Exercise objective — Keep the wording of the records intact as you retype them, and omit every image.

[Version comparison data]

****************************************

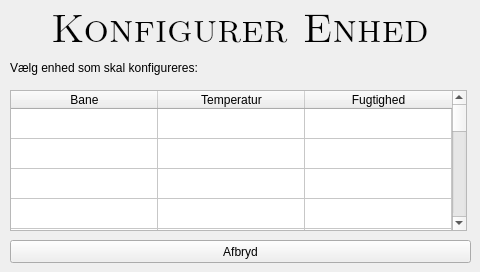
First picture: the form in winConfig.ui, repository Crevil/PRJ3-Qt, before the edit.
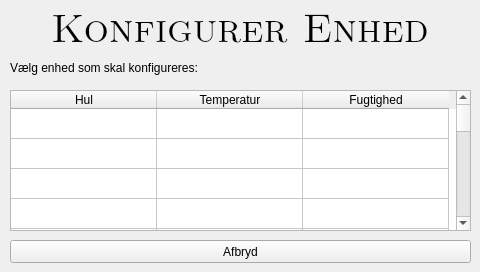
Second picture: the form after the edit.

What changed in the file:
```diff
--- a/winConfig.ui
+++ b/winConfig.ui
@@ -88,7 +88,7 @@
     <rect>
      <x>10</x>
      <y>90</y>
-     <width>457</width>
+     <width>461</width>
      <height>141</height>
     </rect>
    </property>
@@ -99,7 +99,7 @@
     <number>18</number>
    </property>
    <attribute name="horizontalHeaderDefaultSectionSize">
-    <number>147</number>
+    <number>146</number>
    </attribute>
    <attribute name="verticalHeaderVisible">
     <bool>false</bool>
@@ -127,7 +127,7 @@
    <row/>
    <column>
     <property name="text">
-     <string>Bane</string>
+     <string>Hul</string>
     </property>
    </column>
    <column>
```
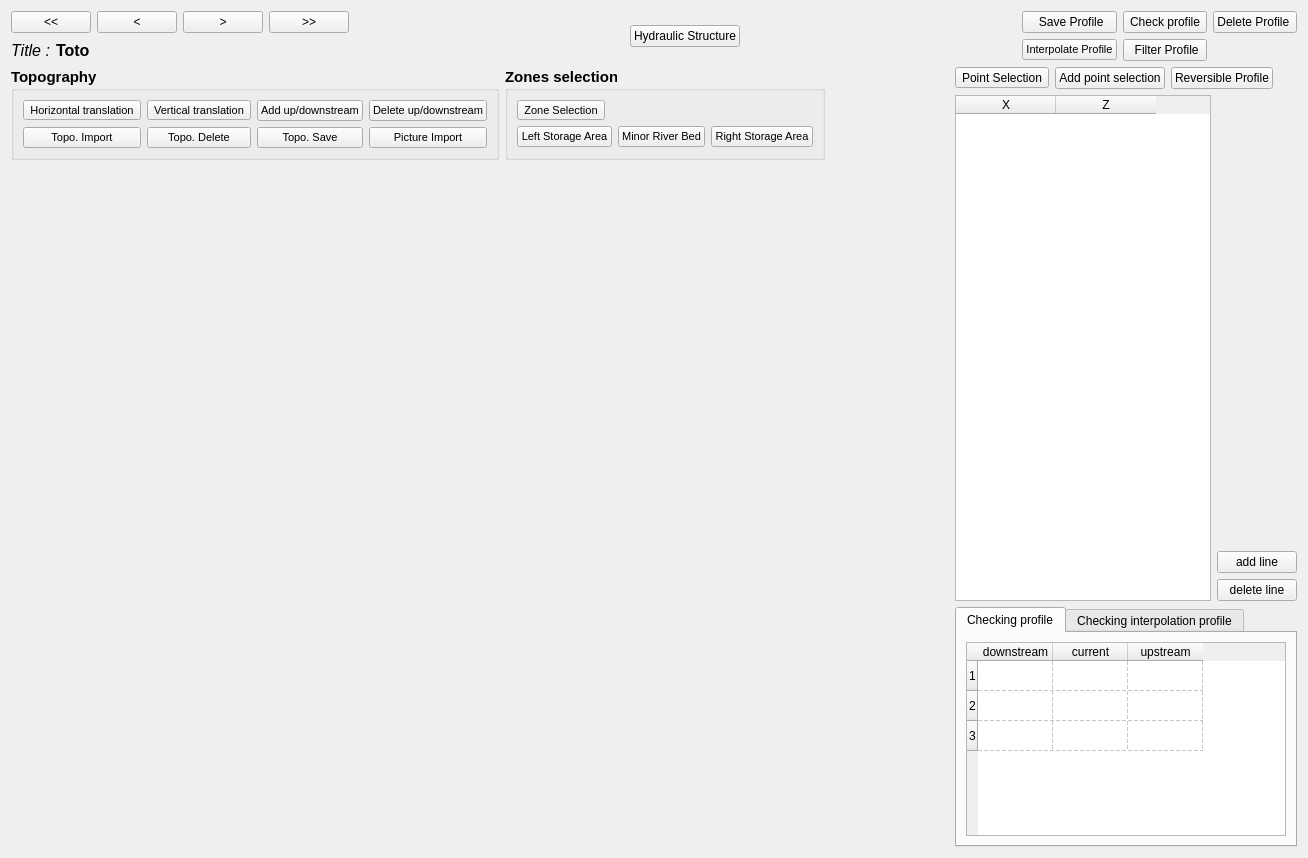
First picture: the form in ui/graphProfil.ui, repository Artelia/Mascaret, before the edit.
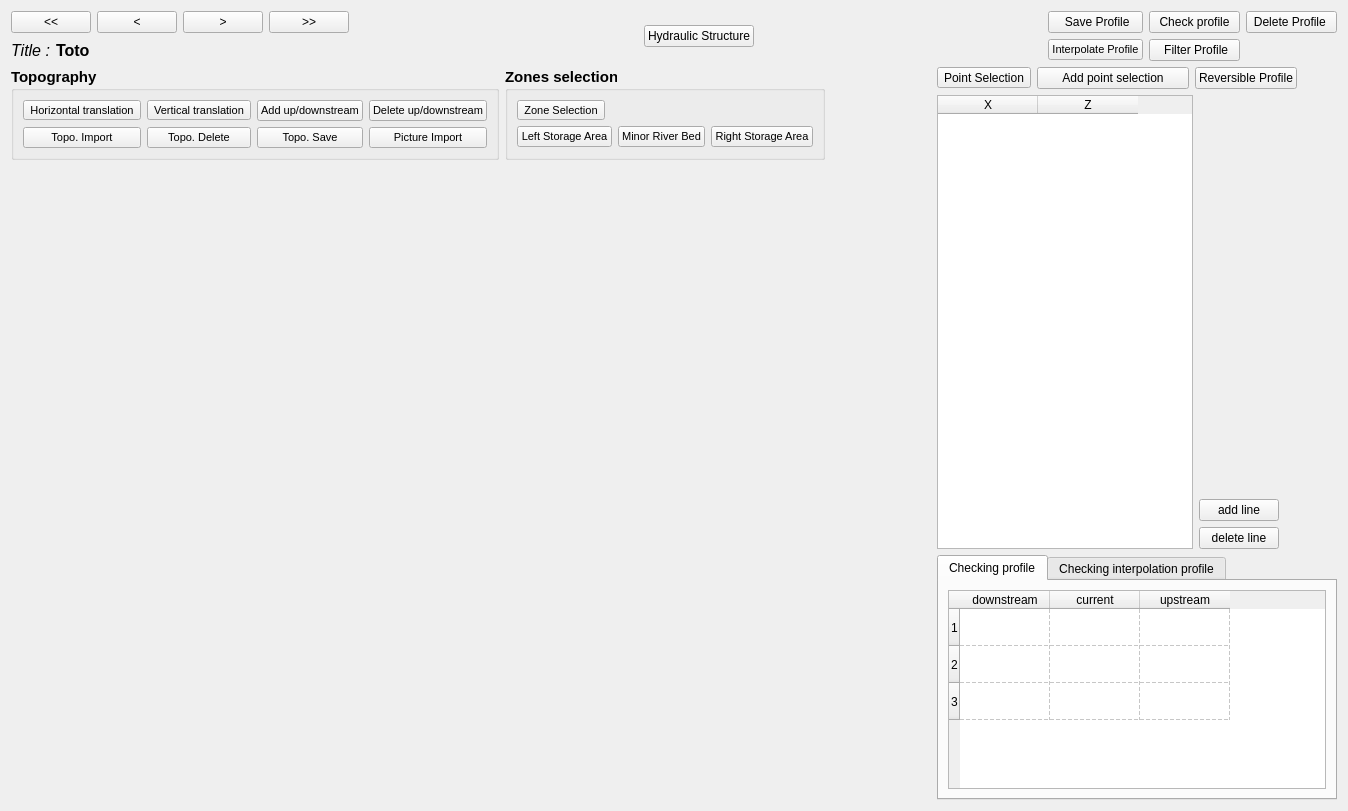
Second picture: the form after the edit. The open tabs and pages were chosen to show the change. Icons and pictures are not drawn.

Commit message: fixe size table

The edit to the form file:
```diff
--- a/ui/graphProfil.ui
+++ b/ui/graphProfil.ui
@@ -9,8 +9,8 @@
    <rect>
     <x>0</x>
     <y>0</y>
-    <width>1308</width>
-    <height>858</height>
+    <width>1348</width>
+    <height>811</height>
    </rect>
   </property>
   <property name="acceptDrops">
@@ -676,16 +676,41 @@
              </item>
             </layout>
            </item>
+           <item>
+            <spacer name="horizontalSpacer">
+             <property name="orientation">
+              <enum>Qt::Horizontal</enum>
+             </property>
+             <property name="sizeHint" stdset="0">
+              <size>
+               <width>40</width>
+               <height>20</height>
+              </size>
+             </property>
+            </spacer>
+           </item>
           </layout>
          </item>
          <item>
           <widget class="QTabWidget" name="tab_aff">
            <property name="sizePolicy">
             <sizepolicy hsizetype="MinimumExpanding" vsizetype="Minimum">
-             <horstretch>0</horstretch>
+             <horstretch>1</horstretch>
              <verstretch>0</verstretch>
             </sizepolicy>
            </property>
+           <property name="minimumSize">
+            <size>
+             <width>400</width>
+             <height>245</height>
+            </size>
+           </property>
+           <property name="maximumSize">
+            <size>
+             <width>600</width>
+             <height>16777215</height>
+            </size>
+           </property>
            <property name="currentIndex">
             <number>1</number>
            </property>
@@ -697,11 +722,26 @@
              <item row="0" column="0">
               <widget class="QTableWidget" name="table_check">
                <property name="sizePolicy">
-                <sizepolicy hsizetype="MinimumExpanding" vsizetype="Minimum">
+                <sizepolicy hsizetype="Expanding" vsizetype="Minimum">
                  <horstretch>0</horstretch>
                  <verstretch>0</verstretch>
                 </sizepolicy>
                </property>
+               <property name="minimumSize">
+                <size>
+                 <width>340</width>
+                 <height>193</height>
+                </size>
+               </property>
+               <property name="maximumSize">
+                <size>
+                 <width>650</width>
+                 <height>16777215</height>
+                </size>
+               </property>
+               <property name="sizeAdjustPolicy">
+                <enum>QAbstractScrollArea::AdjustToContents</enum>
+               </property>
                <property name="autoScroll">
                 <bool>true</bool>
                </property>
@@ -718,7 +758,28 @@
                 <bool>false</bool>
                </attribute>
                <attribute name="horizontalHeaderDefaultSectionSize">
-                <number>75</number>
+                <number>90</number>
+               </attribute>
+               <attribute name="horizontalHeaderHighlightSections">
+                <bool>true</bool>
+               </attribute>
+               <attribute name="horizontalHeaderShowSortIndicator" stdset="0">
+                <bool>false</bool>
+               </attribute>
+               <attribute name="horizontalHeaderStretchLastSection">
+                <bool>false</bool>
+               </attribute>
+               <attribute name="verticalHeaderCascadingSectionResizes">
+                <bool>false</bool>
+               </attribute>
+               <attribute name="verticalHeaderMinimumSectionSize">
+                <number>30</number>
+               </attribute>
+               <attribute name="verticalHeaderDefaultSectionSize">
+                <number>37</number>
+               </attribute>
+               <attribute name="verticalHeaderHighlightSections">
+                <bool>true</bool>
                </attribute>
                <row/>
                <row/>
```
Left out of the diff: 132 changed lines with no effect on the pictures. The commit also changes 2 other files.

****************************************

Result of this exercise —
First picture: the form in winConfig.ui, repository Crevil/PRJ3-Qt, before the edit.
Second picture: the form after the edit.

What changed in the file:
```diff
--- a/winConfig.ui
+++ b/winConfig.ui
@@ -88,7 +88,7 @@
     <rect>
      <x>10</x>
      <y>90</y>
-     <width>457</width>
+     <width>461</width>
      <height>141</height>
     </rect>
    </property>
@@ -99,7 +99,7 @@
     <number>18</number>
    </property>
    <attribute name="horizontalHeaderDefaultSectionSize">
-    <number>147</number>
+    <number>146</number>
    </attribute>
    <attribute name="verticalHeaderVisible">
     <bool>false</bool>
@@ -127,7 +127,7 @@
    <row/>
    <column>
     <property name="text">
-     <string>Bane</string>
+     <string>Hul</string>
     </property>
    </column>
    <column>
```
First picture: the form in ui/graphProfil.ui, repository Artelia/Mascaret, before the edit.
Second picture: the form after the edit. The open tabs and pages were chosen to show the change. Icons and pictures are not drawn.

Commit message: fixe size table

The edit to the form file:
```diff
--- a/ui/graphProfil.ui
+++ b/ui/graphProfil.ui
@@ -9,8 +9,8 @@
    <rect>
     <x>0</x>
     <y>0</y>
-    <width>1308</width>
-    <height>858</height>
+    <width>1348</width>
+    <height>811</height>
    </rect>
   </property>
   <property name="acceptDrops">
@@ -676,16 +676,41 @@
              </item>
             </layout>
            </item>
+           <item>
+            <spacer name="horizontalSpacer">
+             <property name="orientation">
+              <enum>Qt::Horizontal</enum>
+             </property>
+             <property name="sizeHint" stdset="0">
+              <size>
+               <width>40</width>
+               <height>20</height>
+              </size>
+             </property>
+            </spacer>
+           </item>
           </layout>
          </item>
          <item>
           <widget class="QTabWidget" name="tab_aff">
            <property name="sizePolicy">
             <sizepolicy hsizetype="MinimumExpanding" vsizetype="Minimum">
-             <horstretch>0</horstretch>
+             <horstretch>1</horstretch>
              <verstretch>0</verstretch>
             </sizepolicy>
            </property>
+           <property name="minimumSize">
+            <size>
+             <width>400</width>
+             <height>245</height>
+            </size>
+           </property>
+           <property name="maximumSize">
+            <size>
+             <width>600</width>
+             <height>16777215</height>
+            </size>
+           </property>
            <property name="currentIndex">
             <number>1</number>
            </property>
@@ -697,11 +722,26 @@
              <item row="0" column="0">
               <widget class="QTableWidget" name="table_check">
                <property name="sizePolicy">
-                <sizepolicy hsizetype="MinimumExpanding" vsizetype="Minimum">
+                <sizepolicy hsizetype="Expanding" vsizetype="Minimum">
                  <horstretch>0</horstretch>
                  <verstretch>0</verstretch>
                 </sizepolicy>
                </property>
+               <property name="minimumSize">
+                <size>
+                 <width>340</width>
+                 <height>193</height>
+                </size>
+               </property>
+               <property name="maximumSize">
+                <size>
+                 <width>650</width>
+                 <height>16777215</height>
+                </size>
+               </property>
+               <property name="sizeAdjustPolicy">
+                <enum>QAbstractScrollArea::AdjustToContents</enum>
+               </property>
                <property name="autoScroll">
                 <bool>true</bool>
                </property>
@@ -718,7 +758,28 @@
                 <bool>false</bool>
                </attribute>
                <attribute name="horizontalHeaderDefaultSectionSize">
-                <number>75</number>
+                <number>90</number>
+               </attribute>
+               <attribute name="horizontalHeaderHighlightSections">
+                <bool>true</bool>
+               </attribute>
+               <attribute name="horizontalHeaderShowSortIndicator" stdset="0">
+                <bool>false</bool>
+               </attribute>
+               <attribute name="horizontalHeaderStretchLastSection">
+                <bool>false</bool>
+               </attribute>
+               <attribute name="verticalHeaderCascadingSectionResizes">
+                <bool>false</bool>
+               </attribute>
+               <attribute name="verticalHeaderMinimumSectionSize">
+                <number>30</number>
+               </attribute>
+               <attribute name="verticalHeaderDefaultSectionSize">
+                <number>37</number>
+               </attribute>
+               <attribute name="verticalHeaderHighlightSections">
+                <bool>true</bool>
                </attribute>
                <row/>
                <row/>
```
Left out of the diff: 132 changed lines with no effect on the pictures. The commit also changes 2 other files.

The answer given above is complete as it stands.